Imagine this: you're six, waiting in line for ages just to see that big man with the fluffy white beard. Johnny said that he pulled it right off one year, but no one believed him—after all it's SANTA for crying out loud! No one can pull off Santa's beard! One hour, two hours, three... and finally, you're on his lap! His lips open and—

You cry. His lips are moving, but you can't understand him. Santa, someone who was supposed to fly all over the world in one night and know how to speak in all languages for all children, couldn't speak to you. You couldn't hear him, and he couldn't figure out a way to help you understand him.

Next year, you're traumatized. The next, too. And the next, and the next, and the next. Eventually, your parents have to explain that Santa isn't real just so you don't feel left out, like that big jolly man didn't love everyone in the world execpt for you. You're deaf, and Santa doesn't like deaf kids.

Now let's go back in time, maybe a week before you went to go see Santa. Santa went to a seven day class on how to say "Do you want a big present or a small present," "Are you excited," and "Act out [sign he doesn't know]." Santa wouldn't necessarily need to know the sign for "dinosaur," that little six-year-old child could simply tell Santa about the giant dinosaur they wanted by acting like a dinosaur. They would know that Santa liked them, and they would have a great time—just like every hearing child there.

Unlike most spoken foreign languages, American Sign Language (ASL) doesn't take years to figure out. After two years of German, I still can't say "I played a really fun video game when I was a child," but after two classes a week for 42 weeks, I can easily sign things like "I really need help with my math homework. I had to pick up my medication and the pharmacy closed during class, so I had to miss it."

21 classes and I could sign things like that. 21 classes and, while I'm still a slow signer, I can keep up in a conversation and gifure out how to sign words when I don't know the actual sign for it. I can act it out, look silly, look excited... and guess what? Mall Santas can do this, too.

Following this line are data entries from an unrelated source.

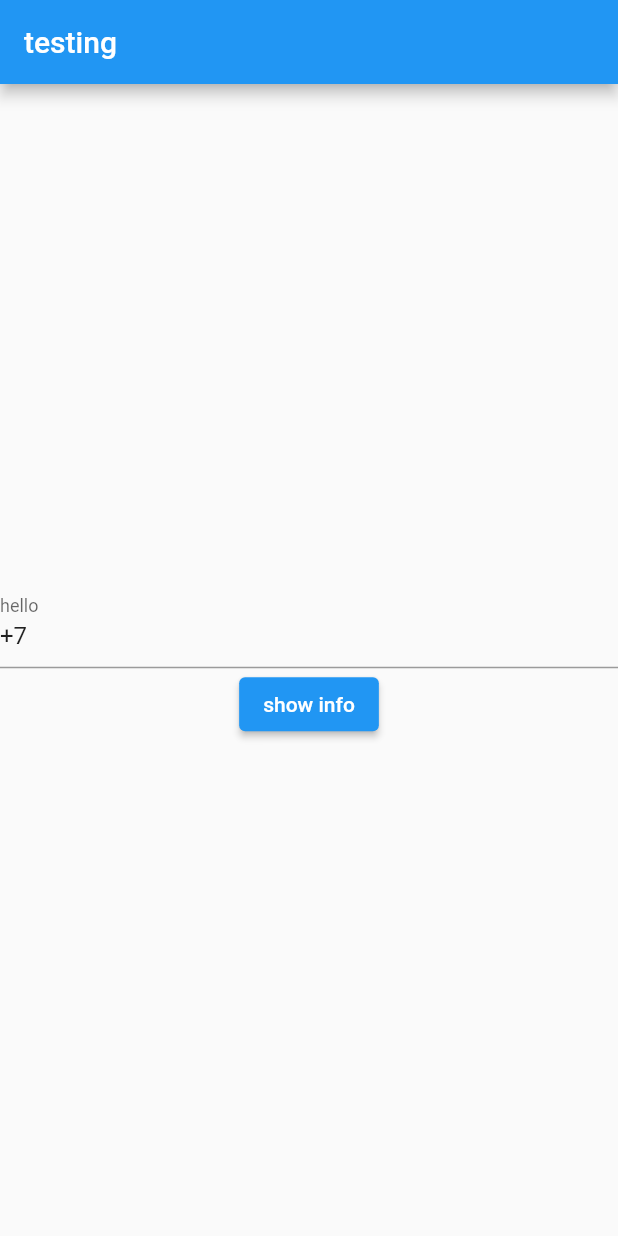
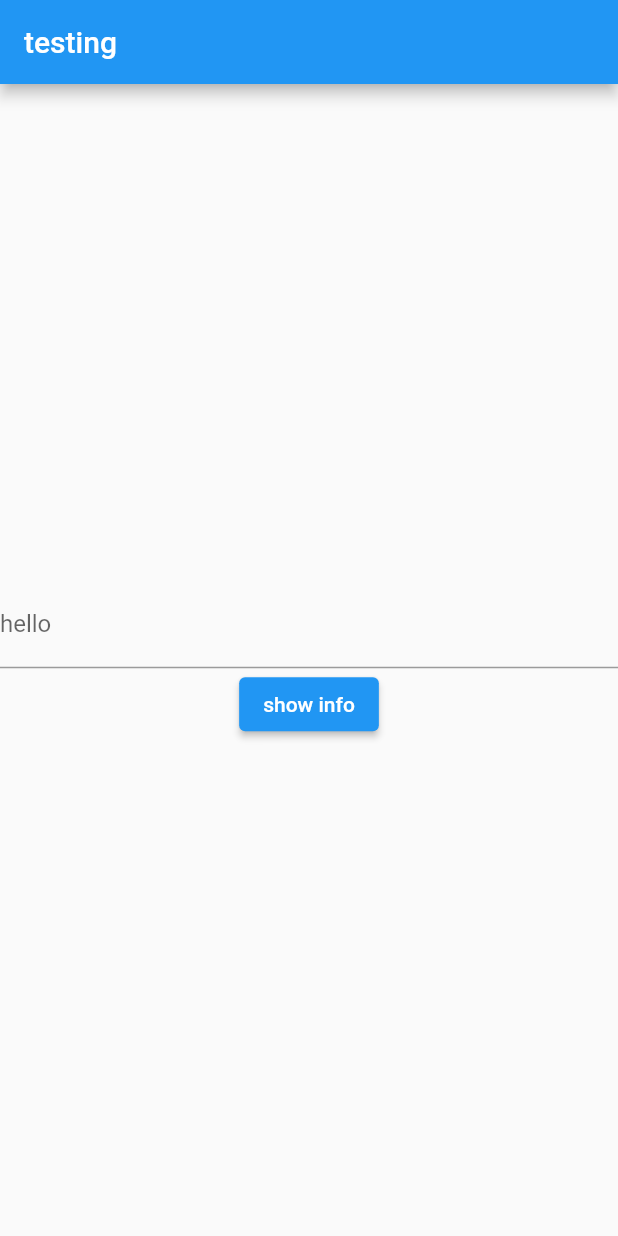
Before and after one commit to politebarista/WidgetsTesting, a Flutter app: the screen it shows after launch, on a phone screen of 412 x 824 dp. Run offline on Flutter 3.47's test engine with Material 2 defaults, Android fonts, the phone set to English and light mode, and no system bars; our stand-ins replace geolocator, google_maps_flutter, mask_text_input_formatter, material_segmented_control; missing offline and left inert: yandex_mapkit; generated files the repository leaves out were written again.

Commit message:
slightly changed settings

```diff
--- a/lib/mask_testing_widget.dart
+++ b/lib/mask_testing_widget.dart
@@ -9,7 +9,9 @@ class MaskTestingWidget extends StatelessWidget {
       // initialText: '7',
       filter: {"#": RegExp(r'[0-9]')},
     );
-    TextEditingController textEditingController = TextEditingController(text: "+7");
+    TextEditingController textEditingController = TextEditingController(
+      // text: "+7",
+    );
     return Container(
       child: Column(
         mainAxisAlignment: MainAxisAlignment.center,
```
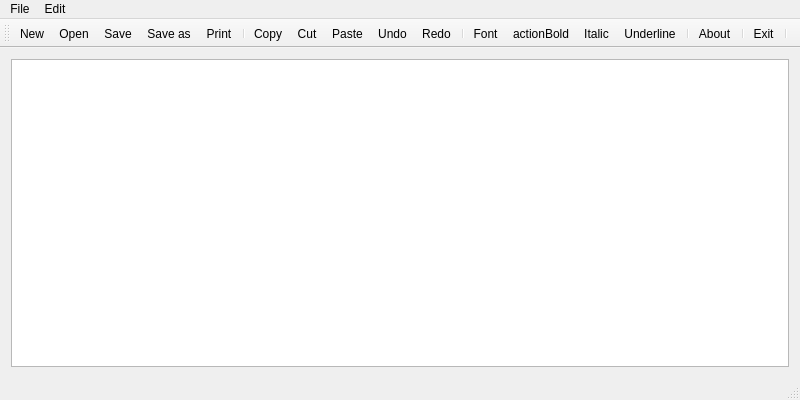
Above: notepad.ui from Mario-projects-dev/notepad before the change. Below: the same form after it.
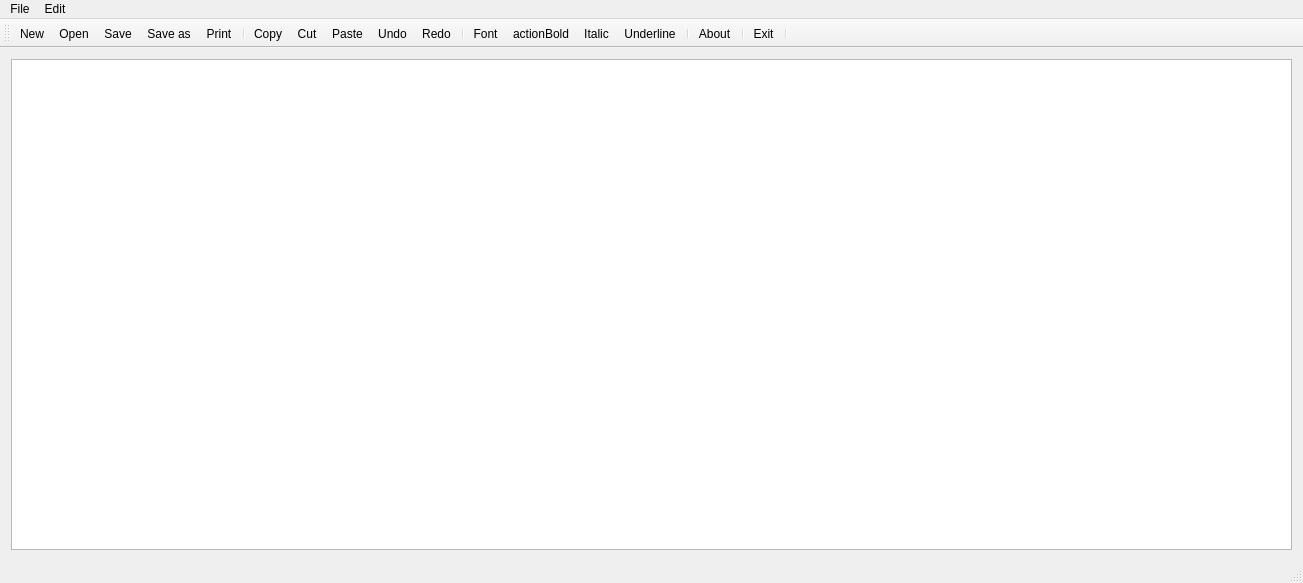
That is the form after the change. Icons and pictures are not drawn.

```diff
--- a/notepad.ui
+++ b/notepad.ui
@@ -6,8 +6,8 @@
    <rect>
     <x>0</x>
     <y>0</y>
-    <width>800</width>
-    <height>400</height>
+    <width>1303</width>
+    <height>583</height>
    </rect>
   </property>
   <property name="windowTitle">
@@ -25,7 +25,7 @@
     <rect>
      <x>0</x>
      <y>0</y>
-     <width>800</width>
+     <width>1303</width>
      <height>25</height>
     </rect>
    </property>
```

Seven days to save a child from the idea that Santa doesn't love them enough to learn their language.

This lack of support is just one of the many signs of audism in America, a lesser-known form of oppression that states that people are superior based on their ability to hear and prevents the adequate treatment of Deaf individuals. Most people are hearing, so why should we accomidate the Deaf? Why do basic doorbells that alert the Deaf to visitors cost a minimum of $30 while a more advanced one for the hearing can be found for as little as $13? Why do people stare when I sign in public, but not give me a second glance when I'm speaking? Why did the servers avoid us like the plague when I was at a Deaf event, but suddenly crowd around me when they found out that I was hearing?

We have treated the Deaf horribly over these past few decades. Institutionalization, being refused an interpretor after being arrested, being forced to speak when they can't hear what they're saying... It's time to stop. Let's start reforming the way we treat the Deaf by starting with their children and making sure that their holidays are as merry and bright as everyone else's.

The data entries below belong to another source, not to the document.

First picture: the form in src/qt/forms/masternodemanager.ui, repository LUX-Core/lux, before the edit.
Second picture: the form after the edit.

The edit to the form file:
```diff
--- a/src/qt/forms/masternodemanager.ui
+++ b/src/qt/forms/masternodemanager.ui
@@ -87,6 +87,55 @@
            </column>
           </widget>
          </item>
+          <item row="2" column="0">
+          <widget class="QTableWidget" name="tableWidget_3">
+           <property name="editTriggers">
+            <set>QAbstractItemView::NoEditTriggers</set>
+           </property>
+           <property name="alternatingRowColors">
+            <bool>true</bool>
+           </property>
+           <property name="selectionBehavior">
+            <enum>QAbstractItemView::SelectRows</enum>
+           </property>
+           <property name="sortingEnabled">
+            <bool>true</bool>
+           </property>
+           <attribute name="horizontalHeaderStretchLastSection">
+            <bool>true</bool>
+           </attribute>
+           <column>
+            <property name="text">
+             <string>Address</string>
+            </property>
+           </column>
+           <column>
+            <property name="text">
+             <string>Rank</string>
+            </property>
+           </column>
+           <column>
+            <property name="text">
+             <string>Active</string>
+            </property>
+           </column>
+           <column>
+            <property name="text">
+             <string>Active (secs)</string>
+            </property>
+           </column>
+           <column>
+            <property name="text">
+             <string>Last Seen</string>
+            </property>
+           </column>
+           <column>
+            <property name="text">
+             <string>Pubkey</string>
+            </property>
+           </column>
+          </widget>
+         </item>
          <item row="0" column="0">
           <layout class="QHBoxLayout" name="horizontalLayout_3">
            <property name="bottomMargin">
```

So come on, mall Santas. Let's take seven days to learn some basic signs and make some children happy this Christmas.